What is expected
The lines below that include the word "Vitest" are to be reported.

Supplied entries
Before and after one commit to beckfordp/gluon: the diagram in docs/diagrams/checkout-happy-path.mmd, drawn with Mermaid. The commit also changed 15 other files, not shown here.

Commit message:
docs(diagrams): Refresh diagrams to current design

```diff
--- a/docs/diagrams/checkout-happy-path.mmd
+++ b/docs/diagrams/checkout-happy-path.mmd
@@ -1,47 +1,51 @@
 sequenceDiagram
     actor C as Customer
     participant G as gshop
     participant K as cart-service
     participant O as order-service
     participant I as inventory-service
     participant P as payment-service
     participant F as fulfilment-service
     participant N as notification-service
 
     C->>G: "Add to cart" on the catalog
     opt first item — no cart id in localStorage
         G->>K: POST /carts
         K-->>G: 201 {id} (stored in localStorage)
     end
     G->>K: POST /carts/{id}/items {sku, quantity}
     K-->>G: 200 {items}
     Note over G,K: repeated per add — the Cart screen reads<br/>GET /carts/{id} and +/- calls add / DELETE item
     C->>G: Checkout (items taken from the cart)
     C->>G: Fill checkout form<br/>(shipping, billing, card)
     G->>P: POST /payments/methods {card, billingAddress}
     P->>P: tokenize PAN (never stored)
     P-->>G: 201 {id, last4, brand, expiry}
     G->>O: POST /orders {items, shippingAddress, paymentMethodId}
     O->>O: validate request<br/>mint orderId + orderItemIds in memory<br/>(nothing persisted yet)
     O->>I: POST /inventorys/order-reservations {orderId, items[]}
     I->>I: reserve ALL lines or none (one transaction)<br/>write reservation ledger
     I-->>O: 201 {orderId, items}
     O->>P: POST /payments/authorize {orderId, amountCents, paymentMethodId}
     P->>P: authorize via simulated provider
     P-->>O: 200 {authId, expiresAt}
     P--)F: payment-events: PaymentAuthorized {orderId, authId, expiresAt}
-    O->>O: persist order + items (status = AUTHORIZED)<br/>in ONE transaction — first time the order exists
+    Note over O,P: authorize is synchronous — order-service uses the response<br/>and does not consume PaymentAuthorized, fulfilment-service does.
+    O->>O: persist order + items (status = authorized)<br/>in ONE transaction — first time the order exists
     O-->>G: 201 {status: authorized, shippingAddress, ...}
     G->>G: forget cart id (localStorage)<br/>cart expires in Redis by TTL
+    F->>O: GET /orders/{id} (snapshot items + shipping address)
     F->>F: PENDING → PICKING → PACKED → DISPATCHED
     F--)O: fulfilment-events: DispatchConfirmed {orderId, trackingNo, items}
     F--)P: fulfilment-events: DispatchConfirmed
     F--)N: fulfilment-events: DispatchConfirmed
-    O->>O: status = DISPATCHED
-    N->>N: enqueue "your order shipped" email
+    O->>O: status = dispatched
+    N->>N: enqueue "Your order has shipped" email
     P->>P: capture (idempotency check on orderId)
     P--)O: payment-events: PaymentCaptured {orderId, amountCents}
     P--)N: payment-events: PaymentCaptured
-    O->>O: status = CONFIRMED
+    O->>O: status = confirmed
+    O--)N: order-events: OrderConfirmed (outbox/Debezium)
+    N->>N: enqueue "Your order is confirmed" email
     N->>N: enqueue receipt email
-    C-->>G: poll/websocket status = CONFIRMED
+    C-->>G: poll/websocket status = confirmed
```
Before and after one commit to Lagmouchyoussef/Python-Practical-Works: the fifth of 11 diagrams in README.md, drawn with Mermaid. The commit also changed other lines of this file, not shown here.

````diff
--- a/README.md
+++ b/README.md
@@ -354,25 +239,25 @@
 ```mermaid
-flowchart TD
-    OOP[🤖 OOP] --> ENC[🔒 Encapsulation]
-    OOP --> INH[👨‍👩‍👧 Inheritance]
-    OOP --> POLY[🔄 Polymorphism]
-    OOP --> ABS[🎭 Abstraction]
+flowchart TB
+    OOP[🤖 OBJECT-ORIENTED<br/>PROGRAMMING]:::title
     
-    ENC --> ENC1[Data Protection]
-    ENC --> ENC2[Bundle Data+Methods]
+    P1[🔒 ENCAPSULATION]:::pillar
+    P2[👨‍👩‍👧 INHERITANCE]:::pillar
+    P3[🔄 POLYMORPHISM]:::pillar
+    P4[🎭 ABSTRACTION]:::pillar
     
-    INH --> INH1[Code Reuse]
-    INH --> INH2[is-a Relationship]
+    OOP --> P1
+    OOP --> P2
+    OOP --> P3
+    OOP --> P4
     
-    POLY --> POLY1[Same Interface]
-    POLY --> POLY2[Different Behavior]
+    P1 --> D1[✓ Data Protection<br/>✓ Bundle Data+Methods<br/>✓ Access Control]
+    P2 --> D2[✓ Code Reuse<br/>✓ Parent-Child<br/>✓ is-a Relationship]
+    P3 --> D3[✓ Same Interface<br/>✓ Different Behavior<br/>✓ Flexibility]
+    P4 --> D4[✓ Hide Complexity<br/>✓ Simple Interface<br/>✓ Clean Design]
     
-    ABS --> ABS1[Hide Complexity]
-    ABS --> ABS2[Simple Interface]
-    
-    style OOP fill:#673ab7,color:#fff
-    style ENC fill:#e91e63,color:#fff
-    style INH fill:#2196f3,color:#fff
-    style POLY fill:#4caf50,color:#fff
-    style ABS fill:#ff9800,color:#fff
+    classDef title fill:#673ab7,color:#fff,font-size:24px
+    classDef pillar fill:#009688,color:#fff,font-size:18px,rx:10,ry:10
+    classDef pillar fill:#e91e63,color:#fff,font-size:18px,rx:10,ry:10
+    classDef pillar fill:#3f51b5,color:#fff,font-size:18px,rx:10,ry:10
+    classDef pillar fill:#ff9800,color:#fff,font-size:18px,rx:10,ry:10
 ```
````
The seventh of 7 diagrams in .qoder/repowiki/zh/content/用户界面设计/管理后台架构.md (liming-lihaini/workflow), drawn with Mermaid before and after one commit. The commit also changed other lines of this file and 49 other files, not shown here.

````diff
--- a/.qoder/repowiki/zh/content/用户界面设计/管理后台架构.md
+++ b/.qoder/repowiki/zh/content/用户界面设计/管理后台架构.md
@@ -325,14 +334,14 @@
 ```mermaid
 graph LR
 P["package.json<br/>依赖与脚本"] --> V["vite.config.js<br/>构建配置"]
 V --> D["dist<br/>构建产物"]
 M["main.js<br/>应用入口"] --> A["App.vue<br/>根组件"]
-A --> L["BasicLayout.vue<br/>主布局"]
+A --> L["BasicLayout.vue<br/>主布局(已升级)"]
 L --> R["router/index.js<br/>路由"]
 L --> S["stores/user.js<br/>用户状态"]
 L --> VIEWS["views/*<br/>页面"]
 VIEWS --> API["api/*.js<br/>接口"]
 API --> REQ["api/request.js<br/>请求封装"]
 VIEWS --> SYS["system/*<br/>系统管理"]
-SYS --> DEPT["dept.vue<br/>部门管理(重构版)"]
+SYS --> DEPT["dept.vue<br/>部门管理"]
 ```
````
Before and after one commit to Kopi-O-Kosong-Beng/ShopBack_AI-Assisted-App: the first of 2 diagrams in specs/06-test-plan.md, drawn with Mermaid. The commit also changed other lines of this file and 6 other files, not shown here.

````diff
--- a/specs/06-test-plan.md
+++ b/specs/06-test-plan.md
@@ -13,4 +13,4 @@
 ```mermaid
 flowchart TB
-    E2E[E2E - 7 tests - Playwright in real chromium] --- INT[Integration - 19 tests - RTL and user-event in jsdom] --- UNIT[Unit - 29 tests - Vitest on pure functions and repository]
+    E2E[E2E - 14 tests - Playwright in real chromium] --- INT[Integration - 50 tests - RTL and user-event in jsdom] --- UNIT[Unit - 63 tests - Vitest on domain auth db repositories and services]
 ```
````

Answer for this exercise
-    E2E[E2E - 7 tests - Playwright in real chromium] --- INT[Integration - 19 tests - RTL and user-event in jsdom] --- UNIT[Unit - 29 tests - Vitest on pure functions and repository]
+    E2E[E2E - 14 tests - Playwright in real chromium] --- INT[Integration - 50 tests - RTL and user-event in jsdom] --- UNIT[Unit - 63 tests - Vitest on domain auth db repositories and services]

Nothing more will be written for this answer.